• [Modification records]:

[Start of section]

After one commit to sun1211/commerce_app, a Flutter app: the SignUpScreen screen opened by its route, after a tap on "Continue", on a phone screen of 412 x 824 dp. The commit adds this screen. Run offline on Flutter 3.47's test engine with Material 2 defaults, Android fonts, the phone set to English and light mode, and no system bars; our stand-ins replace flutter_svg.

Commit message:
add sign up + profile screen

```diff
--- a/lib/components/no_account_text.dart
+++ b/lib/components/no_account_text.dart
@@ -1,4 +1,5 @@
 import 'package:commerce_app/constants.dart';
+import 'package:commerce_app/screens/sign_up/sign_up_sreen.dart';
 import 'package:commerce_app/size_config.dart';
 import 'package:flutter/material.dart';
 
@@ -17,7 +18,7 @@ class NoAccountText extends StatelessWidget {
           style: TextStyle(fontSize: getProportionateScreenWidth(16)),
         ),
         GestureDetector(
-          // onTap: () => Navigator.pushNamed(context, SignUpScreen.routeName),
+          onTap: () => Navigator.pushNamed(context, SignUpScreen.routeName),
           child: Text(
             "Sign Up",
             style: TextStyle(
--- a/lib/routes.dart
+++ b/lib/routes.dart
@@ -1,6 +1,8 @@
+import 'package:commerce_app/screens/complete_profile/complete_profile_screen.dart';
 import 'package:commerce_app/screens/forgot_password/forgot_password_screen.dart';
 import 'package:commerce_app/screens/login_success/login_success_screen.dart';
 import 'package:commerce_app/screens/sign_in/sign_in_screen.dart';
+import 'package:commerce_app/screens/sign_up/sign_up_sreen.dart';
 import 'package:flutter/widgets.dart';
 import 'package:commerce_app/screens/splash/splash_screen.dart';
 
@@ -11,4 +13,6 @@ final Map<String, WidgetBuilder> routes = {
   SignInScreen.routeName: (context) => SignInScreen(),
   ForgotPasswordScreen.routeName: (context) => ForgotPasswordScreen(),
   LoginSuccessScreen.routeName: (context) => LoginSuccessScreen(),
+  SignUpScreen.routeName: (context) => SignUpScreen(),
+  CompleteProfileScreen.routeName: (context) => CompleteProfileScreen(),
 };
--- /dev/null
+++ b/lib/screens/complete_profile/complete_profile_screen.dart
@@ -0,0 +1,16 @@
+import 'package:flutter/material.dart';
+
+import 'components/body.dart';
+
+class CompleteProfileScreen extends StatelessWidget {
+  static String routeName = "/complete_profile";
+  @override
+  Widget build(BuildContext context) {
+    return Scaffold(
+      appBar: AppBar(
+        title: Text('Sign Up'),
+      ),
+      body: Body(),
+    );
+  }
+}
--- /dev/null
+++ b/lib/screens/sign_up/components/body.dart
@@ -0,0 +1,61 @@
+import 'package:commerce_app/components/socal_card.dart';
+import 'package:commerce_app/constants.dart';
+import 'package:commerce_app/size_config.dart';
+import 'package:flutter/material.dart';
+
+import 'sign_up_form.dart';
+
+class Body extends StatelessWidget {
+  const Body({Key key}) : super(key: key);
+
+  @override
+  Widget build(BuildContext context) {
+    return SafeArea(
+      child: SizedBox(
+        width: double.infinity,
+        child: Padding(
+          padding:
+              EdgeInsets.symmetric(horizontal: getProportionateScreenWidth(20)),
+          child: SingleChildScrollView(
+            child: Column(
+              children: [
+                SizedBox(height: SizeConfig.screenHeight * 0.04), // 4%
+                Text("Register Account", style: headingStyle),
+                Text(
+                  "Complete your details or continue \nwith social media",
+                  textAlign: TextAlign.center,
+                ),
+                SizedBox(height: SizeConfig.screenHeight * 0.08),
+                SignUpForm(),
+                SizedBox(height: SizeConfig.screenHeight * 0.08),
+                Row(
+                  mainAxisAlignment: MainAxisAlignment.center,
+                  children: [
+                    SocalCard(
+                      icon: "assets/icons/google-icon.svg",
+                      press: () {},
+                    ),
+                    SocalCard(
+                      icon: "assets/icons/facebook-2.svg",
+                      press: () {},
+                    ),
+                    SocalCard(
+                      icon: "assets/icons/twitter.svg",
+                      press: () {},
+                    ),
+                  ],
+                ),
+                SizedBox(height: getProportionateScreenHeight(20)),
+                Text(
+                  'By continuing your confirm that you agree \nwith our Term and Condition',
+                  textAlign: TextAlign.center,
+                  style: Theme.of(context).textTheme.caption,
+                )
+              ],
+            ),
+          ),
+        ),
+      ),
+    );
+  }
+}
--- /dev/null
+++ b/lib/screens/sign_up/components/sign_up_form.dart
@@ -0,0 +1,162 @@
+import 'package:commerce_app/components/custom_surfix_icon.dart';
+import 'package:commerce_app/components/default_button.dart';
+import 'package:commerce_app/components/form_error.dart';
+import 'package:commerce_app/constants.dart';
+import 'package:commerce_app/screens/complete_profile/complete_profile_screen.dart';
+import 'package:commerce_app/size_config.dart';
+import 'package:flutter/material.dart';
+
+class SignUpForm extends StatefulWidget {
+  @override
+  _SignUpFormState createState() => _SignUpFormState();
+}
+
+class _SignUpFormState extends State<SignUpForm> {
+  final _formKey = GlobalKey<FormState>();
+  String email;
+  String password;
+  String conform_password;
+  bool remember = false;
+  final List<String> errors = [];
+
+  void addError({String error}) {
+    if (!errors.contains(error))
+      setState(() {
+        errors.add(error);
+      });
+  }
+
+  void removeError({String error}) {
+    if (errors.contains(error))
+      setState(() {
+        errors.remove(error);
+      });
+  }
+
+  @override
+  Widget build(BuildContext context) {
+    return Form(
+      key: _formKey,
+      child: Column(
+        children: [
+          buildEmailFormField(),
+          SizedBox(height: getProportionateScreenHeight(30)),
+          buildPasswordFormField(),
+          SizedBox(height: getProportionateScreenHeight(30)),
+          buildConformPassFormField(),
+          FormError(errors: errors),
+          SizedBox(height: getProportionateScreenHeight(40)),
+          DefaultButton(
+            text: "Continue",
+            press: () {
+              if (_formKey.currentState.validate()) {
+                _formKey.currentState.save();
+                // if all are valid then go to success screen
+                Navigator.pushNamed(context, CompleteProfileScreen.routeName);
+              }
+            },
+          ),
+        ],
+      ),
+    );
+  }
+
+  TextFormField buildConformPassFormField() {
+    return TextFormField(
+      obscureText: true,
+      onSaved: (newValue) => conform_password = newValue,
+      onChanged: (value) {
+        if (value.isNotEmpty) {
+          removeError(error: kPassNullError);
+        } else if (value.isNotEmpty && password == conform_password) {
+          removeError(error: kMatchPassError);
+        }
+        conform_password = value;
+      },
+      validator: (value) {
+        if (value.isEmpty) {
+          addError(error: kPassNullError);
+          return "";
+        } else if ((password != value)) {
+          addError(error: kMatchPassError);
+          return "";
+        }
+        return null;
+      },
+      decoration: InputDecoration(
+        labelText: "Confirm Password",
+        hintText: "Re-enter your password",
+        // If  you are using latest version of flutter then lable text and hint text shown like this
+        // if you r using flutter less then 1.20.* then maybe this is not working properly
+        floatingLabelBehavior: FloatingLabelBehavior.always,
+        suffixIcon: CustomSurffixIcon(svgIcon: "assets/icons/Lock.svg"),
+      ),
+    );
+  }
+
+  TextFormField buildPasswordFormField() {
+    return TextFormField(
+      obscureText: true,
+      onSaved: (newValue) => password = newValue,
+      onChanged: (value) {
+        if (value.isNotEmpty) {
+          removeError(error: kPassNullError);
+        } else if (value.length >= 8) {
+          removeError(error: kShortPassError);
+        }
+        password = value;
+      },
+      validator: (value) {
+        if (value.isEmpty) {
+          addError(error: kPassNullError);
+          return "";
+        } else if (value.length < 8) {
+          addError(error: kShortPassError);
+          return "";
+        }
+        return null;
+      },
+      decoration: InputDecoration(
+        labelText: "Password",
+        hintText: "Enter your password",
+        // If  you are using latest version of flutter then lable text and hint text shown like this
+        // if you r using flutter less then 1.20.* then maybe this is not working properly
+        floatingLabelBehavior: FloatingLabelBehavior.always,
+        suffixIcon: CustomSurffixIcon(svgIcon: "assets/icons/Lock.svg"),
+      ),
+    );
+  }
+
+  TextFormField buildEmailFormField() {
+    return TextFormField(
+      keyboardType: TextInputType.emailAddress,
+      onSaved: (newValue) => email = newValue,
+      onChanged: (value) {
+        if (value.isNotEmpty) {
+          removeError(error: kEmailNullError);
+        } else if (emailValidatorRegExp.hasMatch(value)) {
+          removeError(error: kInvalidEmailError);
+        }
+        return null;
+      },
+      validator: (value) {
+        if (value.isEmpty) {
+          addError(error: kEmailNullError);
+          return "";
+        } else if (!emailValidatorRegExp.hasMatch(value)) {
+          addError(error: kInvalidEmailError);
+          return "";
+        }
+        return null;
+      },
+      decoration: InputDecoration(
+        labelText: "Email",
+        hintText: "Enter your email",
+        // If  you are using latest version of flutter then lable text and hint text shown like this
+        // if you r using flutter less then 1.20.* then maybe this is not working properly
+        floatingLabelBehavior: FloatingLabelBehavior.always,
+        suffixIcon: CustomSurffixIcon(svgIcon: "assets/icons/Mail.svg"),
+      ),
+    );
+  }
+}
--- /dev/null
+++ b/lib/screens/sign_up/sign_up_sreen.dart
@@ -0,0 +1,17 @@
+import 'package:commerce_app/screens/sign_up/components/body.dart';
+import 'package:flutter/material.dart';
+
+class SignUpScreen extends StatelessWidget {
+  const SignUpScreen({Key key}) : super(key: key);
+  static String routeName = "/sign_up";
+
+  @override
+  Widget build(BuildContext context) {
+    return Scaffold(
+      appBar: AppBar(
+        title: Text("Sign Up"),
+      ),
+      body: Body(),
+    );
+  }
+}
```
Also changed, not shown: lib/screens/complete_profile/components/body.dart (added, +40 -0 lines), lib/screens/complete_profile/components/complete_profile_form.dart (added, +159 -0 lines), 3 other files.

[End of section]
[Start of section]

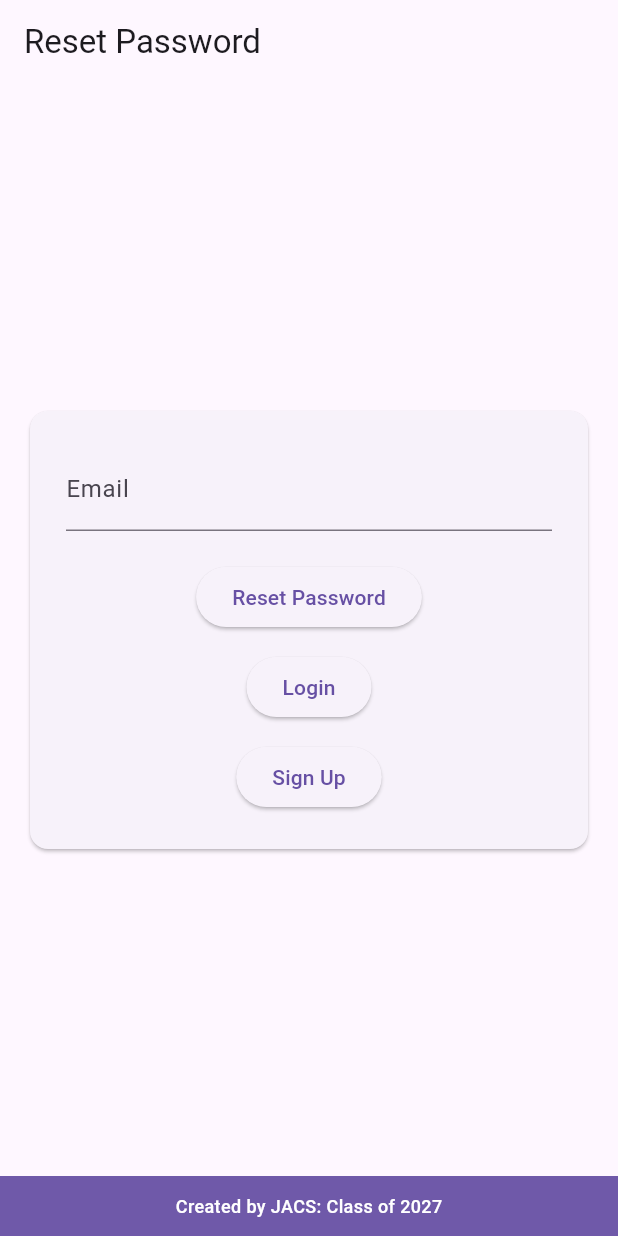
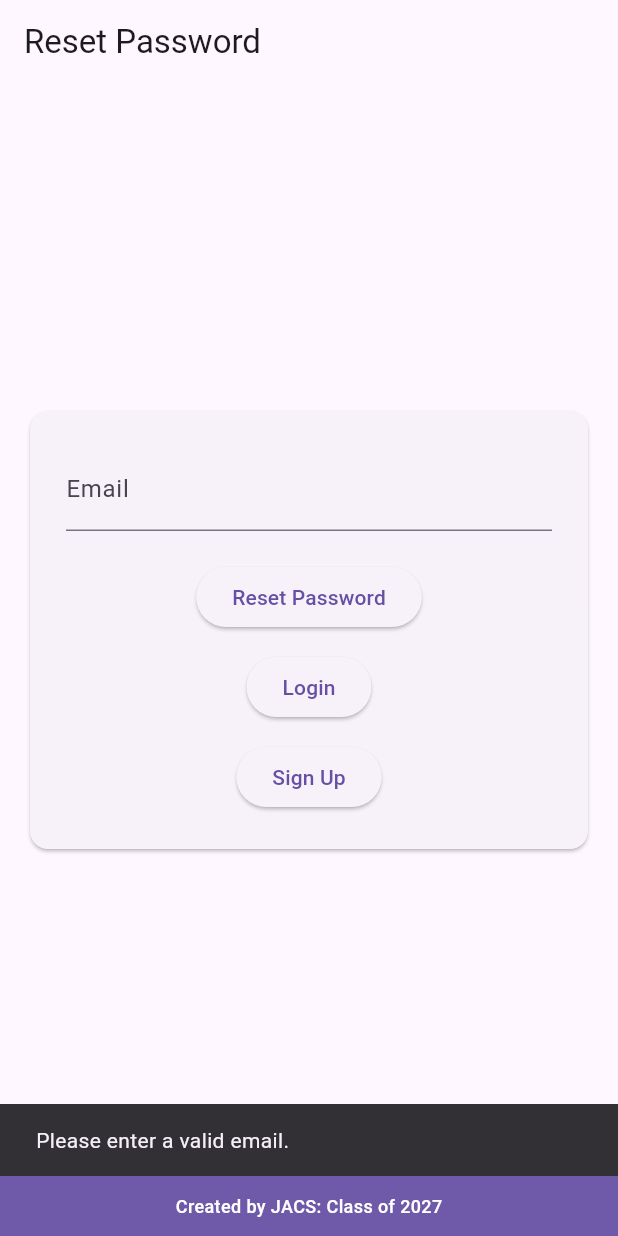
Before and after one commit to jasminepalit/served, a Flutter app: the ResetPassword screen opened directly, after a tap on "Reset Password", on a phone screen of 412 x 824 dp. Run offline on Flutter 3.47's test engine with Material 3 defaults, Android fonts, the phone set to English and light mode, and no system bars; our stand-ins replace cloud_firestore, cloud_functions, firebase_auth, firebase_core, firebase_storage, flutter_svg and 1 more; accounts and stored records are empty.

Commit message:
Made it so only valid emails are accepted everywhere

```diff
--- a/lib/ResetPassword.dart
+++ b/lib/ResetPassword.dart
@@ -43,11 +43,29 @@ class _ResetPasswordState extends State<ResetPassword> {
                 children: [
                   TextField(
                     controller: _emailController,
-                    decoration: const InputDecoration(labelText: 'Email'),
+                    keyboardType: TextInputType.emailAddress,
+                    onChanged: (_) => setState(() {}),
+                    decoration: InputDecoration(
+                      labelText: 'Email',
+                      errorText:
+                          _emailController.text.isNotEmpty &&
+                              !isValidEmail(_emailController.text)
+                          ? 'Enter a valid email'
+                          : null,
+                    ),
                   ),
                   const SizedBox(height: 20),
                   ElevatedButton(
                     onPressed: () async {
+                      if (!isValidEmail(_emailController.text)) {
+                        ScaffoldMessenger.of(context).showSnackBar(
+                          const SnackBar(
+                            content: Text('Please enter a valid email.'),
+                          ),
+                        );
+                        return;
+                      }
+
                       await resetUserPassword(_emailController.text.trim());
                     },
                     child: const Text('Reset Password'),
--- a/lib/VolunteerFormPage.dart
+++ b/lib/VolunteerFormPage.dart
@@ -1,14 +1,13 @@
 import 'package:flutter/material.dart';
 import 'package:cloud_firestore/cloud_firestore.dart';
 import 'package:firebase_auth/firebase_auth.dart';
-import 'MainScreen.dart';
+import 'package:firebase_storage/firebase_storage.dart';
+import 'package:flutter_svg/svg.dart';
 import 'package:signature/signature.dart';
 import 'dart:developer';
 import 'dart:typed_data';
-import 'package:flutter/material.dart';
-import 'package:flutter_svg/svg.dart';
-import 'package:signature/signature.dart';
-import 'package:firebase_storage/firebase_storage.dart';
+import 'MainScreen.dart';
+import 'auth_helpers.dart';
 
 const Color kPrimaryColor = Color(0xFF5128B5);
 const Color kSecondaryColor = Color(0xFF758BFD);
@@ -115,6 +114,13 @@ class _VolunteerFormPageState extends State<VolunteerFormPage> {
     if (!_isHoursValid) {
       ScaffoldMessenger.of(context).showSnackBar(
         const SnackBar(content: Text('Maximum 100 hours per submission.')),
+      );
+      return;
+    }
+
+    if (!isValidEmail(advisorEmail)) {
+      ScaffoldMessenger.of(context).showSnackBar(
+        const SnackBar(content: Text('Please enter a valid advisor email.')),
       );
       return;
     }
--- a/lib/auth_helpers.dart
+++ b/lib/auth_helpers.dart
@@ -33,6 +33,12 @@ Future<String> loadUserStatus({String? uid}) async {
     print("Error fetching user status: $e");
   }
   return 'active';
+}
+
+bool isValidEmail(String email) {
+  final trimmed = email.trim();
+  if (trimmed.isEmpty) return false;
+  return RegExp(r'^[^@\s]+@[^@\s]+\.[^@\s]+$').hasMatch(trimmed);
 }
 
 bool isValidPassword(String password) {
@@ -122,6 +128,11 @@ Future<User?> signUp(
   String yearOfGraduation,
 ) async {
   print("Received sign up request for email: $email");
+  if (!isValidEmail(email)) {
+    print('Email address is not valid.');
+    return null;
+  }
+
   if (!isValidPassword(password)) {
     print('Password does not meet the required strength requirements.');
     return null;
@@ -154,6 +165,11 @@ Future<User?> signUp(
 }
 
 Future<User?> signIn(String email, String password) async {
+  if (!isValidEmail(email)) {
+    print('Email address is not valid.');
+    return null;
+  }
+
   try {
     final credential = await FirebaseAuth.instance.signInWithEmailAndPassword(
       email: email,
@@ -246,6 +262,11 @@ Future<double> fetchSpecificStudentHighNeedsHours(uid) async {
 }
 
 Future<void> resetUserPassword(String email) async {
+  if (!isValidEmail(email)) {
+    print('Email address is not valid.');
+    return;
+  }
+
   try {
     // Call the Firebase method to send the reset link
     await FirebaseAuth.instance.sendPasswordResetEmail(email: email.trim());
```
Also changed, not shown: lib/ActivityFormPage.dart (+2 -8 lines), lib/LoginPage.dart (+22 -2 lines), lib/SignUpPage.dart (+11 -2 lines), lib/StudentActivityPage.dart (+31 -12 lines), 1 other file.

[End of section]
[Start of section]

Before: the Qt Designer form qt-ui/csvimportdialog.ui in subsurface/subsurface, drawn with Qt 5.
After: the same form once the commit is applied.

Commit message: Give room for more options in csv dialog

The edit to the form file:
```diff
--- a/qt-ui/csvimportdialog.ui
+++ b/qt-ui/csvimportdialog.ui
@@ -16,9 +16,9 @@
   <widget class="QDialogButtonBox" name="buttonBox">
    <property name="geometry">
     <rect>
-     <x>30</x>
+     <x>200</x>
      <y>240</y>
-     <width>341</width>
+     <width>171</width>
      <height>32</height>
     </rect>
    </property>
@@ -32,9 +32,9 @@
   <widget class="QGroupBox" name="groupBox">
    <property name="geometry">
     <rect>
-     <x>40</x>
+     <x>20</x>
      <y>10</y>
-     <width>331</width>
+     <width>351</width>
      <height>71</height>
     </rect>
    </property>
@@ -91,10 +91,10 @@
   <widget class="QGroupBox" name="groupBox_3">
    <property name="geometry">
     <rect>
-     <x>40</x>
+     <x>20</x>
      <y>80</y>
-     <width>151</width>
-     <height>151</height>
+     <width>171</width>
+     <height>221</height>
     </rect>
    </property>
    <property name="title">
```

[End of section]

• [Your task]: The answer must consist of every line from the entries above that contains "labelText".

• [Expected answer]:
+        labelText: "Confirm Password",
+        labelText: "Password",
+        labelText: "Email",
-                    decoration: const InputDecoration(labelText: 'Email'),
+                      labelText: 'Email',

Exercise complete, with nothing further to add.